Fruits are natural, nutritious and delicious right? This is what we have been taught. But what is a exactly is a fruit? And why are they so yummy, exactly? Green Queen clears up common misunderstandings after an in-depth chat with our friendly resident scientist, Karen Stollberger.
What is a fruit, exactly?
Biologically, a fruit is the seed bearing part of a plant- along with flowers, they are part of the mechanism by which many plants reproduce. Fruits have seeds, which need to be spread in order for the plant to successfully reproduce. In order for this to happen, plants need pollinators (bees are the most famous example of a pollinator). The whole point of a fruit in nature is to be eaten- this is their ideal biological destiny and the plant’s key reproductive strategy. Fruits want to be as desirable and alluring as possible. A fruit is the vehicle used to spread the plant’s seeds. Animals eat fruits and in doing so, spread the fruit’s seeds to new areas that the plant could not have accessed on their own. In order to make a fruit as attractive as possible to animals, plants expend a great deal of energy to produce it, filling it with natural energy sources like sugar, which animal tastebuds are looking for to meet their energy needs.
Did You Know? Mammals evolved before fruits and flowers did.
The Hybridization of Fruits
Before humans came along and got involved with nature, fruits were highly sought after by animals but also a special treat. Our ancestors would have enjoyed these energy rich morsels whenever possible but as just explained, the occasions would have been rare. The reasons for this are two-fold: 1) seasons- before agriculture, animals were dependent on eating what was in season, which meant no tomatoes in January. Before modern shipping and greenhouses, most fruits would have only been available during summer and fall when fruits ripen. 2) yield- without the benefit of fertilizers and chemicals, plants cannot produce much more than a few small fruits. Further, the fruits they would have encountered in nature would have looked almost unrecognizable to us, especially as compared to our modern day varieties. Humans have spent thousands of years breeding plant varieties to produce the largest and sweetest fruit possible (to enhance and magnify Mother Nature’s work)- by only allowing plants with those attributes to reproduce.

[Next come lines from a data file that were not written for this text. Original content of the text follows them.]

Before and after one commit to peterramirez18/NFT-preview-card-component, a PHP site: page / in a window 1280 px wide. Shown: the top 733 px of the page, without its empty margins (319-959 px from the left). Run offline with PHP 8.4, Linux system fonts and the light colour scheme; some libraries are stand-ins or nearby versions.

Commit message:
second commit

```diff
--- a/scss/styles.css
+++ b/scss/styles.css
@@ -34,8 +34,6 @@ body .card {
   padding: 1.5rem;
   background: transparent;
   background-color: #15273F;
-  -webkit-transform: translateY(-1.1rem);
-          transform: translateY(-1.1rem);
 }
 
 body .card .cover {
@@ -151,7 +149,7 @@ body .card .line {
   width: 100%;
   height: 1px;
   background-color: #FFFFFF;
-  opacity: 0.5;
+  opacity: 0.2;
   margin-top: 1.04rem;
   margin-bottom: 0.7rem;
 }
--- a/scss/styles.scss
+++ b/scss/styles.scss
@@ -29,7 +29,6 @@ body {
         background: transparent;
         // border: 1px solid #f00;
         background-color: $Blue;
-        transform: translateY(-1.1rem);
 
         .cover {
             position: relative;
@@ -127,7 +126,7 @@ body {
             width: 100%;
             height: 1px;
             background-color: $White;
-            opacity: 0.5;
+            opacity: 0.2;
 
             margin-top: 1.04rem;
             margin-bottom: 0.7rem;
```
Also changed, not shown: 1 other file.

Ever seen a wild strawberry? They are a tiny fraction of the size of their domesticated kin, as no wild plant could afford to expend the energy necessary to produce such sweet, large berries. You need fertilizers and human interaction for that. So while fruit is delicious and can be nutritious, it is worth remembering that to our ancestors it would have been quite a treat and possibly the only sweet part of their diet- something they enjoyed only a few days a year.
Did You Know? Apples, originally from Kazakhstan, now come in over 7, 500 varieties and are grown in over 90 countries around the world.

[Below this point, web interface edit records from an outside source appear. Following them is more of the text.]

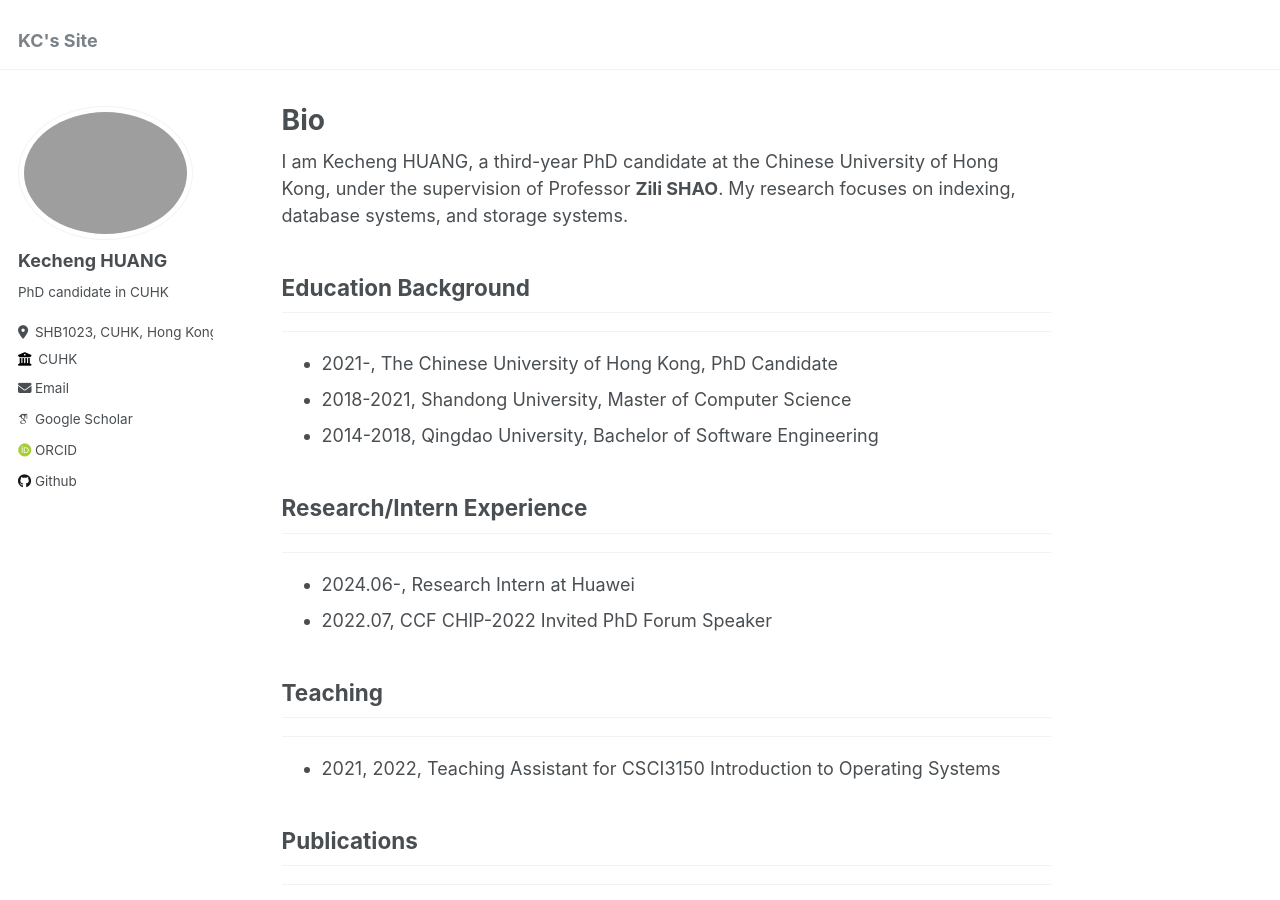
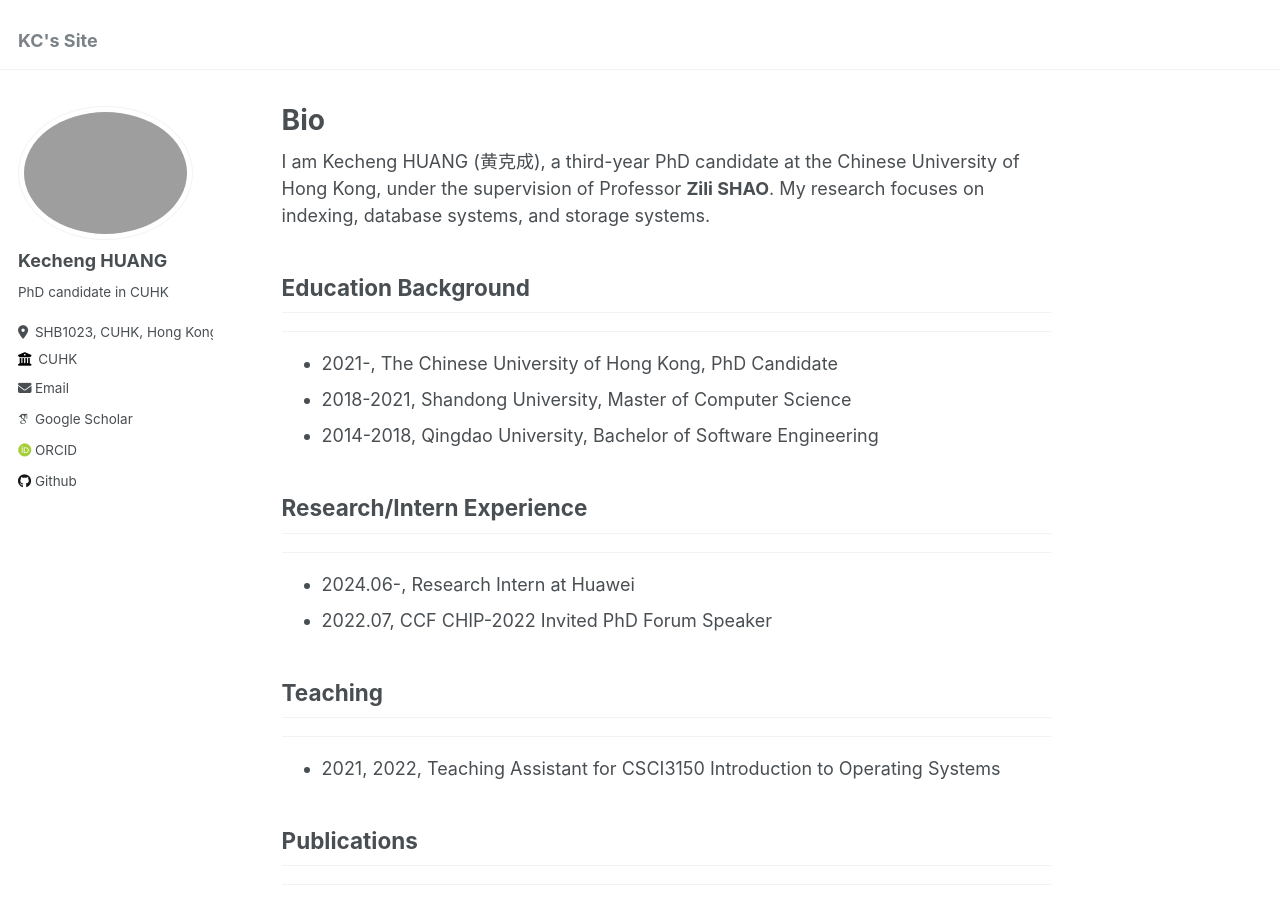
Before and after one commit to ericaloha/ericaloha.github.io, a Jekyll site: the page built from _pages/about.md, in a window 1280 px wide and 900 px high. Built offline with Jekyll 4.4.1, drawn with Linux system fonts in a browser that asks for light colours; some web fonts are replaced.

Commit message:
Update about.md

```diff
--- a/_pages/about.md
+++ b/_pages/about.md
@@ -5,7 +5,7 @@ author_profile: true
 
 ---
 
-I am Kecheng HUANG, a third-year PhD candidate at the Chinese University of Hong Kong, under the supervision of Professor **Zili SHAO**. My research focuses on indexing, database systems, and storage systems.
+I am Kecheng HUANG (黄克成), a third-year PhD candidate at the Chinese University of Hong Kong, under the supervision of Professor **Zili SHAO**. My research focuses on indexing, database systems, and storage systems.
 
 ## Education Background
 
```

The Whole Fruit-Vegetable Issue
You have probably heard people say that a tomato is a fruit. And you have probably clocked that avocados are too. But did you know that cucumbers, eggplants and bell peppers are fruits too? That’s right! You may think of gazpacho as a delicious Spanish soup and a way to imbibe your greens but it is actually a fruit soup! Even corn is a fruit! Basically, anything with a seed is on the list. While one could argue that this is a semantics issue, we are all constantly bombarded by the media about the importance of eating our vegetables, when biologically speaking, they are pushing us to eat more fruit a lot of the time. There is nothing wrong with eating fruits per se, they contain so many beneficial nutrients, vitamins and minerals. However, the quantity of fruits consumed can be an issue. They may not always taste sweet, but these fruit-vegetables as we like to call them, contain significant levels of sugar in the form of fructose, especially when compared to leafy greens (lettuce and such) and cruciferous vegetables (the cabbage family)- something to keep in mind the next time you are in the produce aisle.
Did You Know? The world’s most popular and commonly consumed fruit is the tomato.
Fruits and Nutrition
The primary sweetener in fruits is a sugar called, for obvious reasons, fructose. We don’t want to get overly-sciency and complicated but basically your body processes fructose differently than other sugars such as sucrose. Fructose must be metabolized by the liver and is more easily converted into fat than other sugars (or other macro nutrients like protein and fat). In addition, fructose interferes with the brains signals that let you know you are satiated (so that you will stop eating). Fructose is especially damaging on our bodies when consumed in an isolated state- this is why there has been so much written about the dangers of high fructose corn syrup/high fructose agave syrup. While fruits should be a part of a balanced, healthy diet, remember to try to eat something that is fresh and eat it whole, so that you are also consuming the beneficial vitamins, minerals, and of course, the fiber- this slows down the spiking effect of fructose on your blood sugar and insulin levels too.
Photo credit: awsheffield via photopin cc.